I’ve found that one of the greatest barriers to writing something down regularly these days is a concern that I’d piss someone off.
What a way to grow up.
While wrapping up last of the sequencing reactions accumulated these past few days I found myself wondering about bioart again- there was a time when I was completely nuts over the concept of artscience, and pushed as hard as I could to get some bioart representation within the Genspace hierarchy. We didn’t even have PCR machines back then, it was before Ellen got the equipment from Vector donated after it downsized and closed down the lab she was managing, and way before we found MEx through bunch of random people. It was a life time ago.
Anyway, my earlier perception of ‘artscience’ at the time, as vague as it was, brought to mind something curious, something like Leonardo Da Vinci but for the modern age. Scientific discovery and application dictated by aesthetic sense to create something beautiful and perhaps even meaningful. Being freshly out from school it was a view uninformed by realities of both scientific research and how many artists operate.
From a general point artscience as it stands right now seem to refer to anything and everything created and curated using tools normally reserved for usually inaccessible scientific research for purposes of artistic expression- and nothing else. It’s art as usual except the tubes of paints and canvas got switched out to some other things associated with science (or should I say popular perception of science? No real scientist I know plays around with that much colored liquid, or uses racks of test tubes).
It brings up an interesting question on what artscience actually is. When you really dig into the history of arts from across the globe, the techniques of art was never really far away from experimentation and keeping track of data- the practice of simply walking into a store to buy tubes of paint without knowing how it’s made and where it came from is a ridiculously modern one. Same goes for architecture. The amount of experimentation and fundamental knowledge that has to be learned to be even remotely adapt at the craft is extensive- otherwise you have a lot of dead people on your hands. Experimentation, data gathering, perfection over life time and generations- are all rather common practices in the arts.
In that light, what IS artscience? It’s highly probable Da Vinci was on the cutting edge of chemistry at the time just from making his paint and gunpowder for fireworks. Same goes for almost all the older masters. If it’s simply using scientific means and tools for purposes of art how is that so radically different from what people had been doing for most of history, when you consider that ‘traditional’ tools of art themselves were products of experimentation?
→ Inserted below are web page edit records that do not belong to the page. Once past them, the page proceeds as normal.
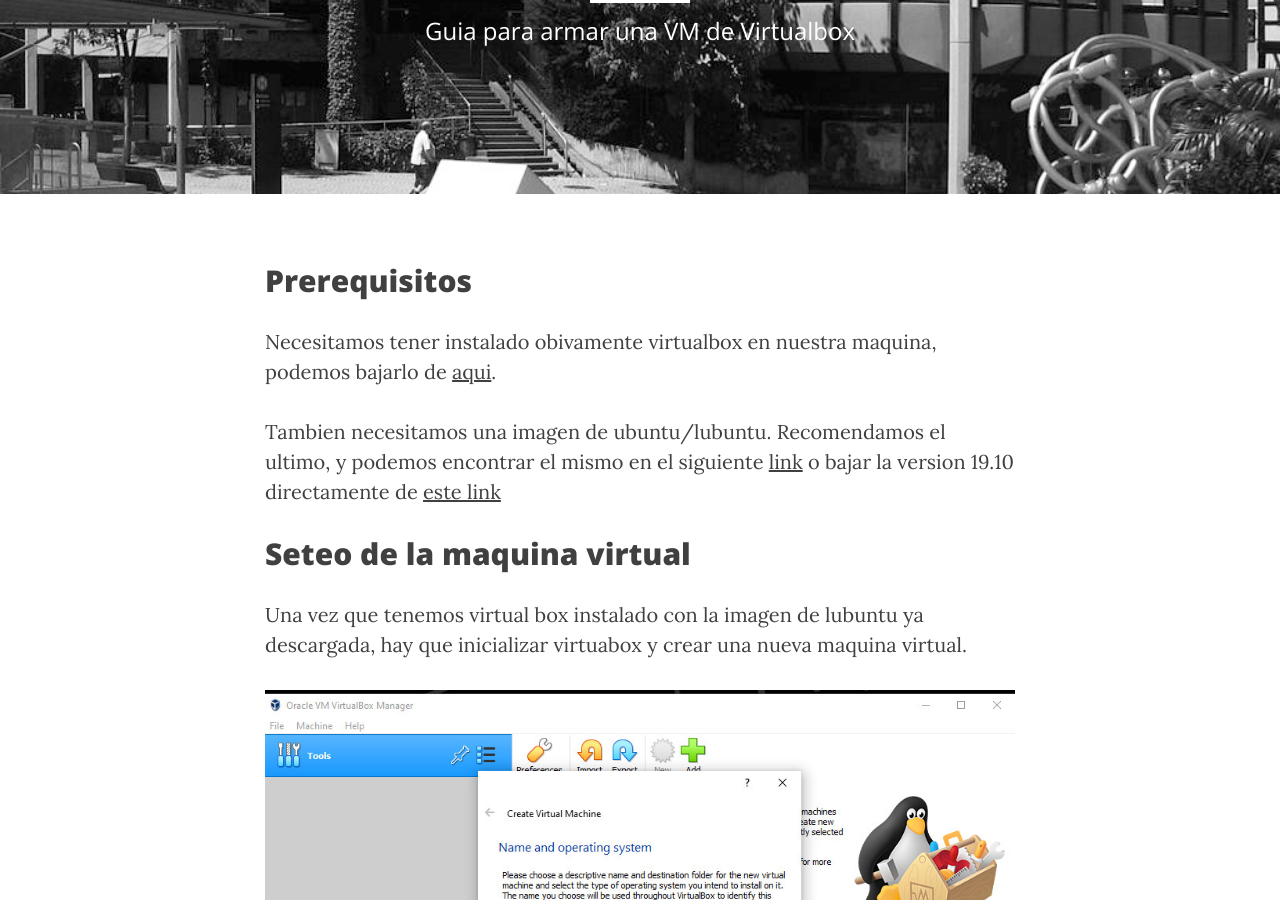
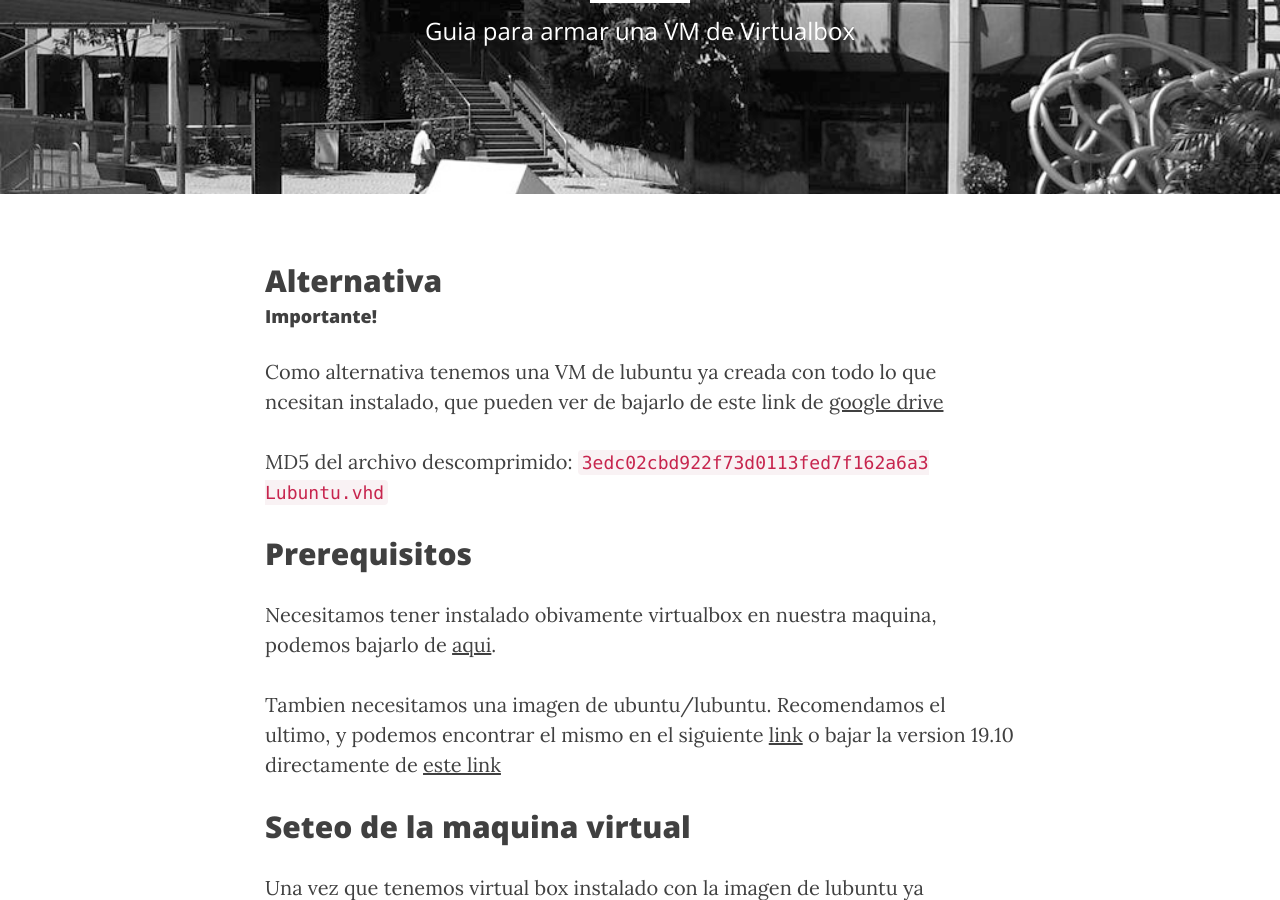
Before and after one commit to arquitecturas-concurrentes/arquitecturas-concurrentes.github.io, a Jekyll site: the page built from guias/vm.md, in a window 1280 px wide and 900 px high, scrolled down 342 px. Built offline with Jekyll 4.4.1, drawn with Linux system fonts in a browser that asks for light colours; nearby versions of some CDN libraries; our own code applies the rules of GitHub Pages for plain Markdown files.

Commit message:
update VM guide

```diff
--- a/guias/vm.md
+++ b/guias/vm.md
@@ -3,6 +3,15 @@
 description: Guia para armar una VM de Virtualbox
 resource: false
 ---
+
+## Alternativa
+
+#### Importante!
+
+Como alternativa tenemos una VM de lubuntu ya creada con todo lo que ncesitan instalado, que pueden ver de bajarlo de este link de [google drive](https://drive.google.com/file/d/1eDaY7klFbKgBannhyN0DWPqb9xrc3jI1/view?usp=drivesdk)
+
+MD5 del archivo descomprimido: `3edc02cbd922f73d0113fed7f162a6a3  Lubuntu.vhd`
+
 
 ## Prerequisitos
 
```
Here’s another kicker- the relatively recent interest in bioart, itself a practical artscience of sorts, is based on broader accessibility of the tools and better abstraction of ideas that allows any sufficiently funded and motivated artist to use the tools usually associated with pure research. Easier accessibility to better and more professional tools of the scientific trade by the layman will be a continuing trend for the foreseeable future… So what does artscience do that’s really different when the science part of it is as normal as walking into an arts supply store and buying tubes of paint?
Is it even real? If it is, where is it going?
And all this is without even getting into the difference between science and technology.